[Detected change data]
* * * *
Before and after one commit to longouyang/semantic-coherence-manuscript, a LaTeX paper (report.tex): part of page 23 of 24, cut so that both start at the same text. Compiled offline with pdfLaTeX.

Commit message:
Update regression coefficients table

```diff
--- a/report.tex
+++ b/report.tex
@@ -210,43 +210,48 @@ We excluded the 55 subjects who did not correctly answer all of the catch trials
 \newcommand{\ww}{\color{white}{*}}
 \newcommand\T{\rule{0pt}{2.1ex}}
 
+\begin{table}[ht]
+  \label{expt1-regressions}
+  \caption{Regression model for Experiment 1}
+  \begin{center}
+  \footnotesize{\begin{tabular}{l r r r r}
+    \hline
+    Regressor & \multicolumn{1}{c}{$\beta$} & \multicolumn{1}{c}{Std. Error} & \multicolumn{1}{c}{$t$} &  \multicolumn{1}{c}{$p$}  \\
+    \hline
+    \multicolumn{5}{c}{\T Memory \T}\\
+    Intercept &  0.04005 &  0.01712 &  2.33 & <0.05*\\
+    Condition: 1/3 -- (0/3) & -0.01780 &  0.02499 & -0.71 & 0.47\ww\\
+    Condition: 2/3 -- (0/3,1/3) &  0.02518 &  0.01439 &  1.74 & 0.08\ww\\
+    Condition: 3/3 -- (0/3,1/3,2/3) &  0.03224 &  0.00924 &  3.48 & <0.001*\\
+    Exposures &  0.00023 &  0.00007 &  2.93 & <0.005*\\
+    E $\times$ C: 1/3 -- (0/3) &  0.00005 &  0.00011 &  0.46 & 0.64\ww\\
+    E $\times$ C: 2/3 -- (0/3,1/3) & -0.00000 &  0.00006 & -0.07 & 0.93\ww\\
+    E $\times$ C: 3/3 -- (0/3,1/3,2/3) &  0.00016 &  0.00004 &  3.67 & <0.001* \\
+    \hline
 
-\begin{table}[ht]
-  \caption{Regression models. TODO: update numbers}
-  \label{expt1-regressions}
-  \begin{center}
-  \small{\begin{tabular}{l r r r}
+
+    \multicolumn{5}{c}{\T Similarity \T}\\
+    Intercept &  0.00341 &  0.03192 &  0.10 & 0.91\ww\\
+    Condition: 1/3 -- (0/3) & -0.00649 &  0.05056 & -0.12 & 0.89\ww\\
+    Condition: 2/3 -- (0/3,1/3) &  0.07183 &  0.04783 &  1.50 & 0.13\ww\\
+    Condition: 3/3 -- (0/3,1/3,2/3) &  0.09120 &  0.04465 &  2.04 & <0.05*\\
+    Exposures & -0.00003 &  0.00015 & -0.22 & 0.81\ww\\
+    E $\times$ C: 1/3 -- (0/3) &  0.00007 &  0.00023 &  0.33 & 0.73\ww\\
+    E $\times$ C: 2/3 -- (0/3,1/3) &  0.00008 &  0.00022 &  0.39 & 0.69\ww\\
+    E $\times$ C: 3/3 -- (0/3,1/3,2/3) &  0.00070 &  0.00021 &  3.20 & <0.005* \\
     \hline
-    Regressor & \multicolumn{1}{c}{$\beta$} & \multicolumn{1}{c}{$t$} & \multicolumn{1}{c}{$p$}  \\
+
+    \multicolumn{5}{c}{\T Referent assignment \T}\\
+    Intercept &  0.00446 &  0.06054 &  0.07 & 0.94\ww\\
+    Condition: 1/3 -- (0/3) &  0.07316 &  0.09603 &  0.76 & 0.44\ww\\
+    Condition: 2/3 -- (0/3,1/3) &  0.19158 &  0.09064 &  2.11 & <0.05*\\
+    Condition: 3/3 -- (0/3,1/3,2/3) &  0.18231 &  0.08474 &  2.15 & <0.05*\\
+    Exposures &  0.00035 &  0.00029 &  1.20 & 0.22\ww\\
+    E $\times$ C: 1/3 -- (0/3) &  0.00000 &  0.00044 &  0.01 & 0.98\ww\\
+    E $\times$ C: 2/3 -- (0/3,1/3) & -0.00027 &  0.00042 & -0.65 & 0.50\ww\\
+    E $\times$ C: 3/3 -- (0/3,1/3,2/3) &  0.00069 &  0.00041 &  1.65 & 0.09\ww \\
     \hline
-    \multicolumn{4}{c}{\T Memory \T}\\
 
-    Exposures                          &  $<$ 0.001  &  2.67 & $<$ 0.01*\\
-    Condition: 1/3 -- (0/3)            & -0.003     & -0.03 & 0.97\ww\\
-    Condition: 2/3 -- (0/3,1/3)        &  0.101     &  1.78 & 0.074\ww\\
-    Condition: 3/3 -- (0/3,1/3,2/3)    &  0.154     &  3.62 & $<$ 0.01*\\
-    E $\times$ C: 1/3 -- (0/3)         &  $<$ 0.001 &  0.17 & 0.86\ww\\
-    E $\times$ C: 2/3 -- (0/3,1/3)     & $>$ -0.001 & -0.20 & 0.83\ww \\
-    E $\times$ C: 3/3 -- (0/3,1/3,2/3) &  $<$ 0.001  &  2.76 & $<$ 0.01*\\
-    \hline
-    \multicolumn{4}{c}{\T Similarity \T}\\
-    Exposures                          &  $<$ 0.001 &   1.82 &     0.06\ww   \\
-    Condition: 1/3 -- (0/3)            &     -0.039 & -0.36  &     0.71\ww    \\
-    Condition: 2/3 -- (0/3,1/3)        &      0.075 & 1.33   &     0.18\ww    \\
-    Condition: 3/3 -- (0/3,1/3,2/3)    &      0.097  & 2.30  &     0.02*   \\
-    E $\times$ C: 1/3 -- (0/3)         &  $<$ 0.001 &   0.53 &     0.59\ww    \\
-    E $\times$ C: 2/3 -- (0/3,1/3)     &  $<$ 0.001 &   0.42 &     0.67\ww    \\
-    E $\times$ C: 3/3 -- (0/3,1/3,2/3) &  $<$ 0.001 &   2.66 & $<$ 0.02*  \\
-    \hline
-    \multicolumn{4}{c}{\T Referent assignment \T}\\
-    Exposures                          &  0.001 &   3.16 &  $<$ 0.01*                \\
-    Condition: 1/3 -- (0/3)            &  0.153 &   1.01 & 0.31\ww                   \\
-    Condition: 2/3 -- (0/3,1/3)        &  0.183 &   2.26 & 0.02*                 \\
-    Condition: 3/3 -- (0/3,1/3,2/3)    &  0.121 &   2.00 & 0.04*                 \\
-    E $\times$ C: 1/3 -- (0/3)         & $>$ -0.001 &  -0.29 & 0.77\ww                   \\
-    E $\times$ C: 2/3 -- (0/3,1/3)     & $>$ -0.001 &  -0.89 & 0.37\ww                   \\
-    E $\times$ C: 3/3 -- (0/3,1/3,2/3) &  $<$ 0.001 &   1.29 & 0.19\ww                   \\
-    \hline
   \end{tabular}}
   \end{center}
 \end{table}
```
* * * *
PROMPT
Exactness is what counts here: write out every record again.

RESPONSE
Before and after one commit to longouyang/semantic-coherence-manuscript, a LaTeX paper (report.tex): part of page 23 of 24, cut so that both start at the same text. Compiled offline with pdfLaTeX.

Commit message:
Update regression coefficients table

```diff
--- a/report.tex
+++ b/report.tex
@@ -210,43 +210,48 @@ We excluded the 55 subjects who did not correctly answer all of the catch trials
 \newcommand{\ww}{\color{white}{*}}
 \newcommand\T{\rule{0pt}{2.1ex}}
 
+\begin{table}[ht]
+  \label{expt1-regressions}
+  \caption{Regression model for Experiment 1}
+  \begin{center}
+  \footnotesize{\begin{tabular}{l r r r r}
+    \hline
+    Regressor & \multicolumn{1}{c}{$\beta$} & \multicolumn{1}{c}{Std. Error} & \multicolumn{1}{c}{$t$} &  \multicolumn{1}{c}{$p$}  \\
+    \hline
+    \multicolumn{5}{c}{\T Memory \T}\\
+    Intercept &  0.04005 &  0.01712 &  2.33 & <0.05*\\
+    Condition: 1/3 -- (0/3) & -0.01780 &  0.02499 & -0.71 & 0.47\ww\\
+    Condition: 2/3 -- (0/3,1/3) &  0.02518 &  0.01439 &  1.74 & 0.08\ww\\
+    Condition: 3/3 -- (0/3,1/3,2/3) &  0.03224 &  0.00924 &  3.48 & <0.001*\\
+    Exposures &  0.00023 &  0.00007 &  2.93 & <0.005*\\
+    E $\times$ C: 1/3 -- (0/3) &  0.00005 &  0.00011 &  0.46 & 0.64\ww\\
+    E $\times$ C: 2/3 -- (0/3,1/3) & -0.00000 &  0.00006 & -0.07 & 0.93\ww\\
+    E $\times$ C: 3/3 -- (0/3,1/3,2/3) &  0.00016 &  0.00004 &  3.67 & <0.001* \\
+    \hline
 
-\begin{table}[ht]
-  \caption{Regression models. TODO: update numbers}
-  \label{expt1-regressions}
-  \begin{center}
-  \small{\begin{tabular}{l r r r}
+
+    \multicolumn{5}{c}{\T Similarity \T}\\
+    Intercept &  0.00341 &  0.03192 &  0.10 & 0.91\ww\\
+    Condition: 1/3 -- (0/3) & -0.00649 &  0.05056 & -0.12 & 0.89\ww\\
+    Condition: 2/3 -- (0/3,1/3) &  0.07183 &  0.04783 &  1.50 & 0.13\ww\\
+    Condition: 3/3 -- (0/3,1/3,2/3) &  0.09120 &  0.04465 &  2.04 & <0.05*\\
+    Exposures & -0.00003 &  0.00015 & -0.22 & 0.81\ww\\
+    E $\times$ C: 1/3 -- (0/3) &  0.00007 &  0.00023 &  0.33 & 0.73\ww\\
+    E $\times$ C: 2/3 -- (0/3,1/3) &  0.00008 &  0.00022 &  0.39 & 0.69\ww\\
+    E $\times$ C: 3/3 -- (0/3,1/3,2/3) &  0.00070 &  0.00021 &  3.20 & <0.005* \\
     \hline
-    Regressor & \multicolumn{1}{c}{$\beta$} & \multicolumn{1}{c}{$t$} & \multicolumn{1}{c}{$p$}  \\
+
+    \multicolumn{5}{c}{\T Referent assignment \T}\\
+    Intercept &  0.00446 &  0.06054 &  0.07 & 0.94\ww\\
+    Condition: 1/3 -- (0/3) &  0.07316 &  0.09603 &  0.76 & 0.44\ww\\
+    Condition: 2/3 -- (0/3,1/3) &  0.19158 &  0.09064 &  2.11 & <0.05*\\
+    Condition: 3/3 -- (0/3,1/3,2/3) &  0.18231 &  0.08474 &  2.15 & <0.05*\\
+    Exposures &  0.00035 &  0.00029 &  1.20 & 0.22\ww\\
+    E $\times$ C: 1/3 -- (0/3) &  0.00000 &  0.00044 &  0.01 & 0.98\ww\\
+    E $\times$ C: 2/3 -- (0/3,1/3) & -0.00027 &  0.00042 & -0.65 & 0.50\ww\\
+    E $\times$ C: 3/3 -- (0/3,1/3,2/3) &  0.00069 &  0.00041 &  1.65 & 0.09\ww \\
     \hline
-    \multicolumn{4}{c}{\T Memory \T}\\
 
-    Exposures                          &  $<$ 0.001  &  2.67 & $<$ 0.01*\\
-    Condition: 1/3 -- (0/3)            & -0.003     & -0.03 & 0.97\ww\\
-    Condition: 2/3 -- (0/3,1/3)        &  0.101     &  1.78 & 0.074\ww\\
-    Condition: 3/3 -- (0/3,1/3,2/3)    &  0.154     &  3.62 & $<$ 0.01*\\
-    E $\times$ C: 1/3 -- (0/3)         &  $<$ 0.001 &  0.17 & 0.86\ww\\
-    E $\times$ C: 2/3 -- (0/3,1/3)     & $>$ -0.001 & -0.20 & 0.83\ww \\
-    E $\times$ C: 3/3 -- (0/3,1/3,2/3) &  $<$ 0.001  &  2.76 & $<$ 0.01*\\
-    \hline
-    \multicolumn{4}{c}{\T Similarity \T}\\
-    Exposures                          &  $<$ 0.001 &   1.82 &     0.06\ww   \\
-    Condition: 1/3 -- (0/3)            &     -0.039 & -0.36  &     0.71\ww    \\
-    Condition: 2/3 -- (0/3,1/3)        &      0.075 & 1.33   &     0.18\ww    \\
-    Condition: 3/3 -- (0/3,1/3,2/3)    &      0.097  & 2.30  &     0.02*   \\
-    E $\times$ C: 1/3 -- (0/3)         &  $<$ 0.001 &   0.53 &     0.59\ww    \\
-    E $\times$ C: 2/3 -- (0/3,1/3)     &  $<$ 0.001 &   0.42 &     0.67\ww    \\
-    E $\times$ C: 3/3 -- (0/3,1/3,2/3) &  $<$ 0.001 &   2.66 & $<$ 0.02*  \\
-    \hline
-    \multicolumn{4}{c}{\T Referent assignment \T}\\
-    Exposures                          &  0.001 &   3.16 &  $<$ 0.01*                \\
-    Condition: 1/3 -- (0/3)            &  0.153 &   1.01 & 0.31\ww                   \\
-    Condition: 2/3 -- (0/3,1/3)        &  0.183 &   2.26 & 0.02*                 \\
-    Condition: 3/3 -- (0/3,1/3,2/3)    &  0.121 &   2.00 & 0.04*                 \\
-    E $\times$ C: 1/3 -- (0/3)         & $>$ -0.001 &  -0.29 & 0.77\ww                   \\
-    E $\times$ C: 2/3 -- (0/3,1/3)     & $>$ -0.001 &  -0.89 & 0.37\ww                   \\
-    E $\times$ C: 3/3 -- (0/3,1/3,2/3) &  $<$ 0.001 &   1.29 & 0.19\ww                   \\
-    \hline
   \end{tabular}}
   \end{center}
 \end{table}
```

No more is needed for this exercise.